Collected data entries
● ● ● ●
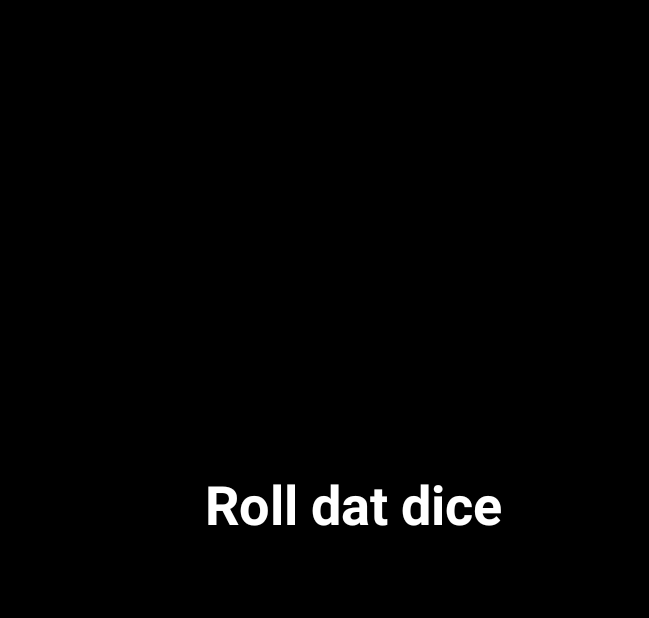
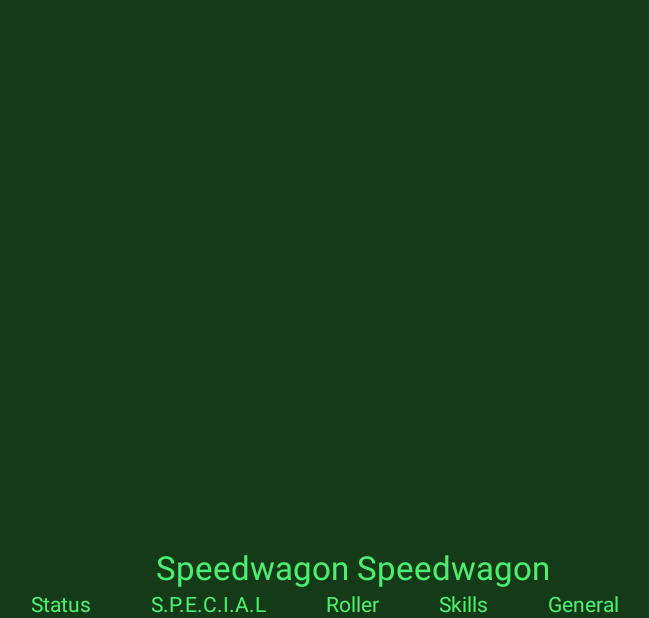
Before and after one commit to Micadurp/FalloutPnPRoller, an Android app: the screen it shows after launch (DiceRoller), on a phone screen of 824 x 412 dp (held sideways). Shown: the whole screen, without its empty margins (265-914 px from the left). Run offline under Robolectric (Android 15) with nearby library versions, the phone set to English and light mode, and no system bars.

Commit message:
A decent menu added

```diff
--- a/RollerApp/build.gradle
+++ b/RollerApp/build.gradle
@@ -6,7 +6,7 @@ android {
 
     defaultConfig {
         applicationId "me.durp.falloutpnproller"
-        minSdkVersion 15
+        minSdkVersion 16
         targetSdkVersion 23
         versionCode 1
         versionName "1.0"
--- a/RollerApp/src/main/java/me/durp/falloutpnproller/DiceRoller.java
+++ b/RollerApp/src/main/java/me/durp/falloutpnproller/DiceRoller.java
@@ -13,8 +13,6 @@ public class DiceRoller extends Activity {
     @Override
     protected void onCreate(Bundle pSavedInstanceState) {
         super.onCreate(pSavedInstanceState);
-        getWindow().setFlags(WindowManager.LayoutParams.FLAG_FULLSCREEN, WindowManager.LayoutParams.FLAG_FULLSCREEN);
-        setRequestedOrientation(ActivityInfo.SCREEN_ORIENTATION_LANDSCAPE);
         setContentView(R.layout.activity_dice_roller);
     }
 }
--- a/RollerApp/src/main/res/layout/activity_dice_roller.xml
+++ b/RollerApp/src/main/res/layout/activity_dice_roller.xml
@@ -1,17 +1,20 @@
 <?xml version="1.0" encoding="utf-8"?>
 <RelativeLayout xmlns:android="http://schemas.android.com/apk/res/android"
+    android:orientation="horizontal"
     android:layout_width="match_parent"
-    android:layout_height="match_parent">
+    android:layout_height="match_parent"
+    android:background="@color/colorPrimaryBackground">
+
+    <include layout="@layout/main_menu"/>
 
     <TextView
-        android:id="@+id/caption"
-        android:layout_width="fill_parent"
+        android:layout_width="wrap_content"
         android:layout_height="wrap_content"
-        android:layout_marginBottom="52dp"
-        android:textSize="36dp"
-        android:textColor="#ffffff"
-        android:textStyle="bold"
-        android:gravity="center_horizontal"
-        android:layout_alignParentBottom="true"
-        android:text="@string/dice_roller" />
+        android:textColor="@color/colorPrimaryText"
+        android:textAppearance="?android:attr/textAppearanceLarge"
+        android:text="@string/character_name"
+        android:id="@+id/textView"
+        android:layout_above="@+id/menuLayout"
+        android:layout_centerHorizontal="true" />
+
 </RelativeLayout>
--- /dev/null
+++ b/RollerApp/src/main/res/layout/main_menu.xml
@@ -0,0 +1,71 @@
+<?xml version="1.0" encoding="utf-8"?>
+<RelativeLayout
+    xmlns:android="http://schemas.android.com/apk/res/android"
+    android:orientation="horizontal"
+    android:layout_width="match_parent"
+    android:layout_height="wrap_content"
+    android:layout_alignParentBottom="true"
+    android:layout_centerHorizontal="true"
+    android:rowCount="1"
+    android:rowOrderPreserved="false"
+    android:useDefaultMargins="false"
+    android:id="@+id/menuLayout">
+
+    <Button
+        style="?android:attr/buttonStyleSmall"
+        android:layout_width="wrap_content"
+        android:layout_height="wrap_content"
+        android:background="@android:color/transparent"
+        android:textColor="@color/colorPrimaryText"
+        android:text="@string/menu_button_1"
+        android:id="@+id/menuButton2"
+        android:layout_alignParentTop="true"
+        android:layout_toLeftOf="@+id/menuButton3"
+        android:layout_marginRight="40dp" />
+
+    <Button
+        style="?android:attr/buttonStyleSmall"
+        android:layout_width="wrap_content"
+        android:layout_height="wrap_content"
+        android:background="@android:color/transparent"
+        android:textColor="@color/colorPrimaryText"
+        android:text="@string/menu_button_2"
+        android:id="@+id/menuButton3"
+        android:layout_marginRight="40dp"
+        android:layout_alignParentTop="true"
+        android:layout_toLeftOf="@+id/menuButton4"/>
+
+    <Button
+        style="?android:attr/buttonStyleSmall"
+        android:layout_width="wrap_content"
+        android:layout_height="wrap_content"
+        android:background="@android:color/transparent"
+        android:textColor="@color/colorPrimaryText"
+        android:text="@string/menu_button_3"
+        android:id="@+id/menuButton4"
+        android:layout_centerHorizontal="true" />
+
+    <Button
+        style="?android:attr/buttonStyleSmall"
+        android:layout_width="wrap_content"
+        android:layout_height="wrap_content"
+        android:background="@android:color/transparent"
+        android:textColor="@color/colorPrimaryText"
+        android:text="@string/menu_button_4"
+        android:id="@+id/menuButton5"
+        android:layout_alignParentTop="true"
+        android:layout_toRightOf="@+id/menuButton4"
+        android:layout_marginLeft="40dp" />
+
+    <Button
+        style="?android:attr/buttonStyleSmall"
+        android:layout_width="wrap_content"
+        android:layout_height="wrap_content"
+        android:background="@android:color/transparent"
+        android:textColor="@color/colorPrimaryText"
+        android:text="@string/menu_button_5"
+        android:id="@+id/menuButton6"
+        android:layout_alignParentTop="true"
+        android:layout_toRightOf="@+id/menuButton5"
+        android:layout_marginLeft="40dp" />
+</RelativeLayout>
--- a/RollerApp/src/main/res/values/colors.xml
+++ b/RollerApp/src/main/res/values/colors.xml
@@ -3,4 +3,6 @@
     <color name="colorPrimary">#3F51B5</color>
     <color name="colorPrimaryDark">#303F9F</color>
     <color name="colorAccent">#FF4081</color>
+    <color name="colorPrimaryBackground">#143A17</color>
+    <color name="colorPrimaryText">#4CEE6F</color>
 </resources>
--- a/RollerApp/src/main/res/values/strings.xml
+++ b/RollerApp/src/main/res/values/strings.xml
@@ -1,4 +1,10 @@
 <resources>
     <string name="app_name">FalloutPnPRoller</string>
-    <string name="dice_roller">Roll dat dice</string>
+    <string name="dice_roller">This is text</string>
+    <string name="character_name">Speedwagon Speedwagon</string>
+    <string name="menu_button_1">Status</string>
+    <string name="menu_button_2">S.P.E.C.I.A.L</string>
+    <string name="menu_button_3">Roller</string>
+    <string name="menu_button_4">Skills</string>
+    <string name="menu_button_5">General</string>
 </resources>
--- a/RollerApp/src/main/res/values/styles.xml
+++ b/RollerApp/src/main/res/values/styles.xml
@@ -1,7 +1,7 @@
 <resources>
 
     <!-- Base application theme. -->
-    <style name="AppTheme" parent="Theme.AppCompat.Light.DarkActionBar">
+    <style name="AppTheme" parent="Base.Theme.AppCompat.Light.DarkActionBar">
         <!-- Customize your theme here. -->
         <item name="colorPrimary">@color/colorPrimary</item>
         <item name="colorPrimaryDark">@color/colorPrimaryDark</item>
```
● ● ● ●
What you will do | Using the data above, return each line that includes the word "values".

Answer space |
--- a/RollerApp/src/main/res/values/colors.xml
+++ b/RollerApp/src/main/res/values/colors.xml
--- a/RollerApp/src/main/res/values/strings.xml
+++ b/RollerApp/src/main/res/values/strings.xml
--- a/RollerApp/src/main/res/values/styles.xml
+++ b/RollerApp/src/main/res/values/styles.xml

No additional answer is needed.